The Armenian Genocide
Back on more familiar territory, the Armenian Genocide, also known as the Armenian Holocaust, has long been the subject of furious denial by the Turkish government.
The scope of the Armenian genocide is usually defined as the physical extermination of Armenian Christians living within the geographic boundaries of the Ottoman Empire, between 1915 and 1916. Ethnic Armenian Christians, mainly living in what would today be modern Turkey, became subject to genocide as the old ruling Caliphate of the Ottoman Empire came under the more modernizing influence of the ‘Young Turks’. This movement sought not only to replace the traditional leadership of the empire with the constitutional government but also to expand and solidify Muslim Turkish control of central and eastern Anatolia. This resulted in an attempt to systematically eliminate the large Christian Armenian minority.

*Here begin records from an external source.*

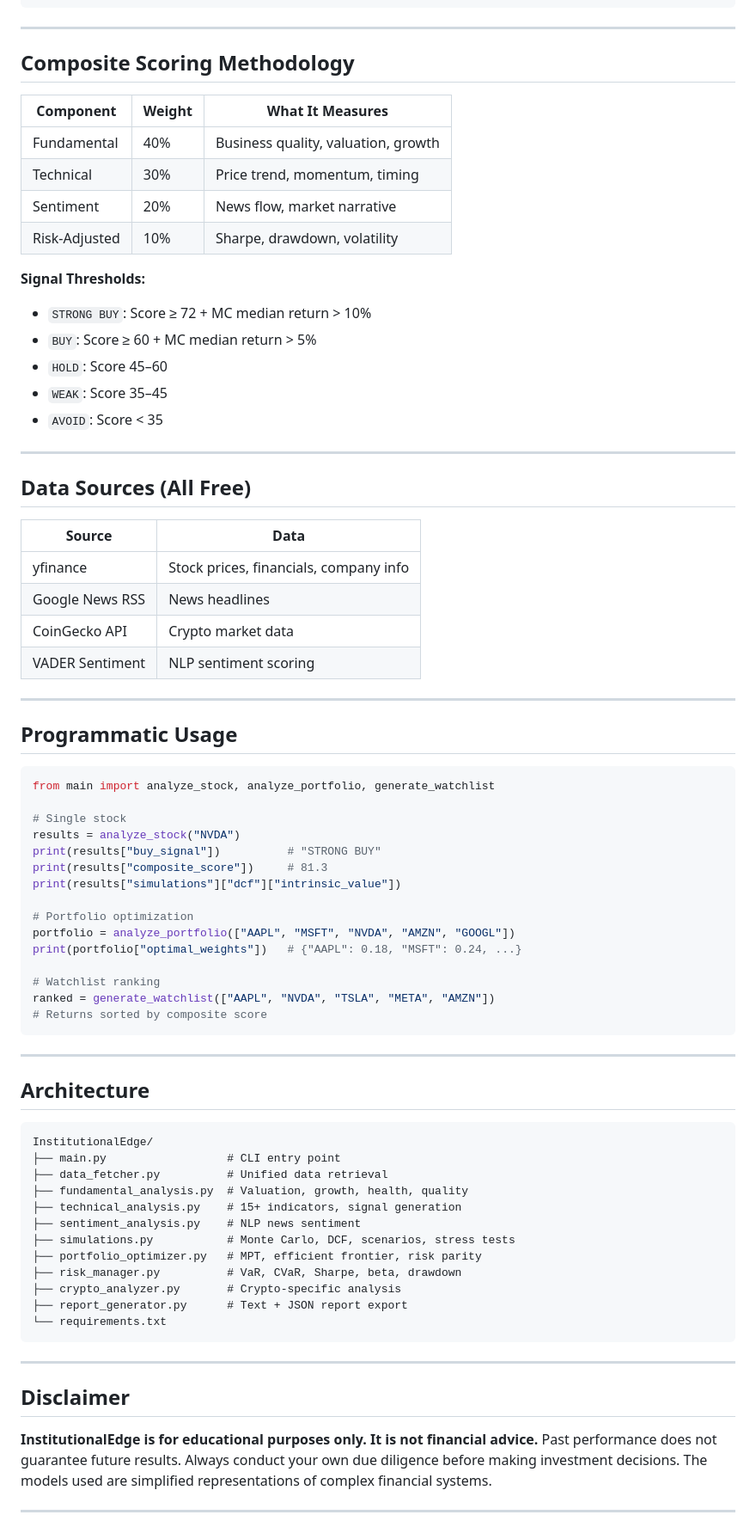
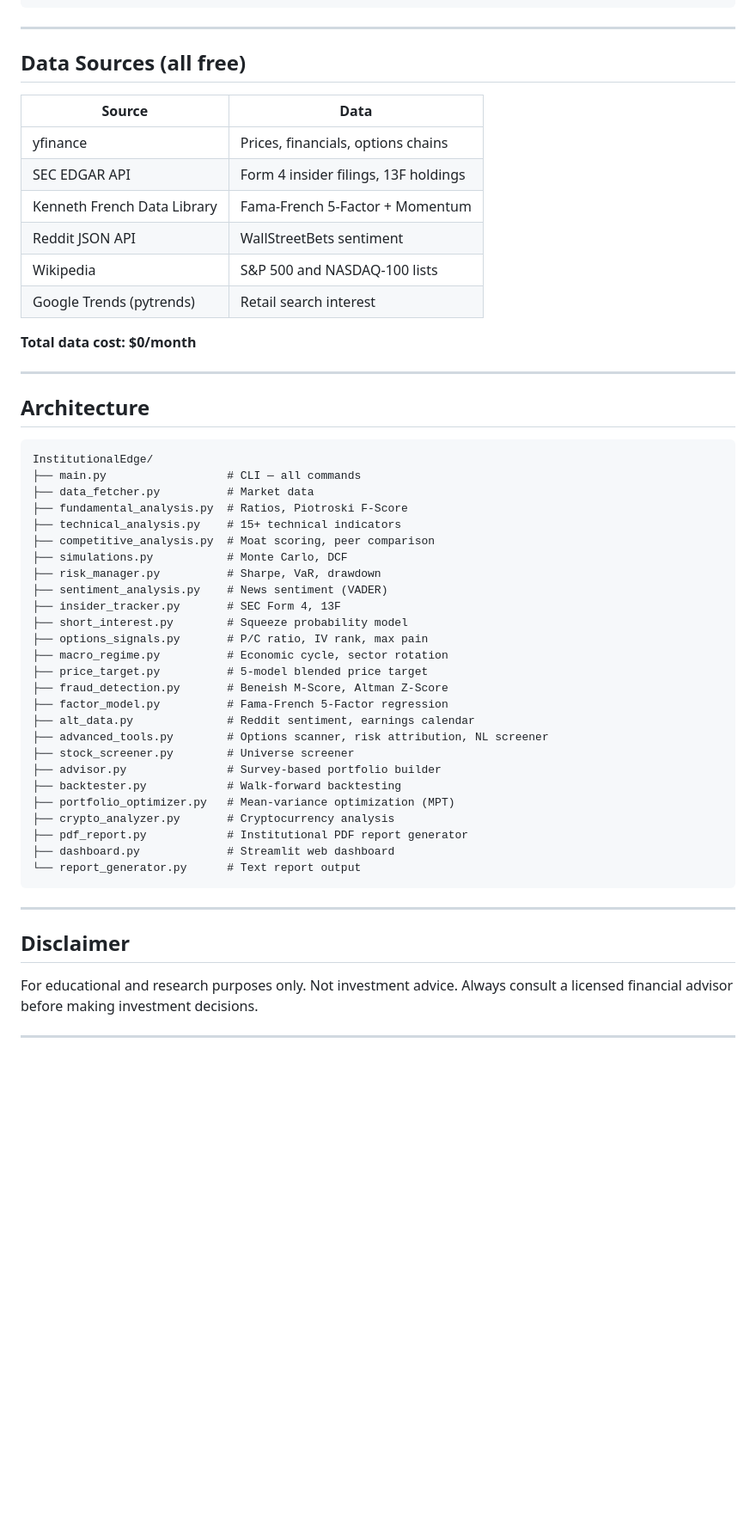
Before and after one commit to johnstremple/InstitutionalEdge, a Markdown page: README.md, the part around one of its changes. Shown at 86% size. Rendered like a GitHub page; blank space fills up the shorter version.

````diff
--- a/README.md
+++ b/README.md
@@ -147,54 +146,18 @@ python main.py crypto solana
 
 ---
 
-## Composite Scoring Methodology
-
-| Component | Weight | What It Measures |
-|---|---|---|
-| Fundamental | 40% | Business quality, valuation, growth |
-| Technical | 30% | Price trend, momentum, timing |
-| Sentiment | 20% | News flow, market narrative |
-| Risk-Adjusted | 10% | Sharpe, drawdown, volatility |
-
-**Signal Thresholds:**
-- `STRONG BUY`: Score ≥ 72 + MC median return > 10%
-- `BUY`: Score ≥ 60 + MC median return > 5%
-- `HOLD`: Score 45–60
-- `WEAK`: Score 35–45
-- `AVOID`: Score < 35
-
----
-
-## Data Sources (All Free)
+## Data Sources (all free)
 
 | Source | Data |
-|---|---|
-| yfinance | Stock prices, financials, company info |
-| Google News RSS | News headlines |
-| CoinGecko API | Crypto market data |
-| VADER Sentiment | NLP sentiment scoring |
+|--------|------|
+| yfinance | Prices, financials, options chains |
+| SEC EDGAR API | Form 4 insider filings, 13F holdings |
+| Kenneth French Data Library | Fama-French 5-Factor + Momentum |
+| Reddit JSON API | WallStreetBets sentiment |
+| Wikipedia | S&P 500 and NASDAQ-100 lists |
+| Google Trends (pytrends) | Retail search interest |
 
----
-
-## Programmatic Usage
-
-```python
-from main import analyze_stock, analyze_portfolio, generate_watchlist
-
-# Single stock
-results = analyze_stock("NVDA")
-print(results["buy_signal"])          # "STRONG BUY"
-print(results["composite_score"])     # 81.3
-print(results["simulations"]["dcf"]["intrinsic_value"])
-
-# Portfolio optimization
-portfolio = analyze_portfolio(["AAPL", "MSFT", "NVDA", "AMZN", "GOOGL"])
-print(portfolio["optimal_weights"])   # {"AAPL": 0.18, "MSFT": 0.24, ...}
-
-# Watchlist ranking
-ranked = generate_watchlist(["AAPL", "NVDA", "TSLA", "META", "AMZN"])
-# Returns sorted by composite score
-```
+**Total data cost: $0/month**
 
 ---
 
@@ -202,25 +165,38 @@ ranked = generate_watchlist(["AAPL", "NVDA", "TSLA", "META", "AMZN"])
 
 ```
 InstitutionalEdge/
-├── main.py                  # CLI entry point
-├── data_fetcher.py          # Unified data retrieval
-├── fundamental_analysis.py  # Valuation, growth, health, quality
-├── technical_analysis.py    # 15+ indicators, signal generation
-├── sentiment_analysis.py    # NLP news sentiment
-├── simulations.py           # Monte Carlo, DCF, scenarios, stress tests
-├── portfolio_optimizer.py   # MPT, efficient frontier, risk parity
-├── risk_manager.py          # VaR, CVaR, Sharpe, beta, drawdown
-├── crypto_analyzer.py       # Crypto-specific analysis
-├── report_generator.py      # Text + JSON report export
-└── requirements.txt
+├── main.py                  # CLI — all commands
+├── data_fetcher.py          # Market data
+├── fundamental_analysis.py  # Ratios, Piotroski F-Score
+├── technical_analysis.py    # 15+ technical indicators
+├── competitive_analysis.py  # Moat scoring, peer comparison
+├── simulations.py           # Monte Carlo, DCF
+├── risk_manager.py          # Sharpe, VaR, drawdown
+├── sentiment_analysis.py    # News sentiment (VADER)
+├── insider_tracker.py       # SEC Form 4, 13F
+├── short_interest.py        # Squeeze probability model
+├── options_signals.py       # P/C ratio, IV rank, max pain
+├── macro_regime.py          # Economic cycle, sector rotation
+├── price_target.py          # 5-model blended price target
+├── fraud_detection.py       # Beneish M-Score, Altman Z-Score
+├── factor_model.py          # Fama-French 5-Factor regression
+├── alt_data.py              # Reddit sentiment, earnings calendar
+├── advanced_tools.py        # Options scanner, risk attribution, NL screener
+├── stock_screener.py        # Universe screener
+├── advisor.py               # Survey-based portfolio builder
+├── backtester.py            # Walk-forward backtesting
+├── portfolio_optimizer.py   # Mean-variance optimization (MPT)
+├── crypto_analyzer.py       # Cryptocurrency analysis
+├── pdf_report.py            # Institutional PDF report generator
+├── dashboard.py             # Streamlit web dashboard
+└── report_generator.py      # Text report output
 ```
 
 ---
 
 ## Disclaimer
 
-**InstitutionalEdge is for educational purposes only. It is not financial advice.**
-Past performance does not guarantee future results. Always conduct your own due diligence before making investment decisions. The models used are simplified representations of complex financial systems.
+For educational and research purposes only. Not investment advice. Always consult a licensed financial advisor before making investment decisions.
 
 ---
 
````
Also changed, not shown: other parts of README.md (+102 -115 lines).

The Ottoman Empire allied with the Central Powers during WWI, and, of course, the German defeat in that war brought the Ottoman Empire down with it. The Allies, as a tactic of war, exploited traditional tensions within Ottoman territories to weaken the Empire. An example of this was the Arab Revolt of the same period, which was facilitated and supported by TE Lawrence, the legendary Lawrence of Arabia.
Fearing similar Allied manipulation of traditional Armenian hostility, the Turkish Armenian population found itself the subject of an extermination policy. The methods employed are by now familiar to students of genocide, and included the staples of forced labor, mass deportations, death marches, direct attack and massacre, concentration and starvation. Other unreliable ethnic groups, such as Greeks and Assyrians, were also sucked into the maelstrom, and are now subject to separate genocide classifications.
At the time, the attention of the world tended to be focused on the events of WWI. With death and destruction occurring on such a vast scale, the relatively minor plight of a fringe minority of Turkish Christians attracted very little attention. However, the US Ambassador to Constantinople, Henry Morgenthau Sr, was able to rouse the attention of the Woodrow Wilson administration, and an enormous amount of money and resource was eventually raised to help Armenian refugees affected by the crisis.
To date, Turkey remains in denial, and the word ‘genocide’ is excluded from the official description of what took place. Numerous individual countries, however, twenty-nine in total, including forty-eight states within the United States, classify what took place as genocide. Recognition is not universal, however, and a number of important countries support Turkey in this issue. It remains a livid international issue, however, and one upon which Turkey’s entry into the European Union has traditionally been hinged.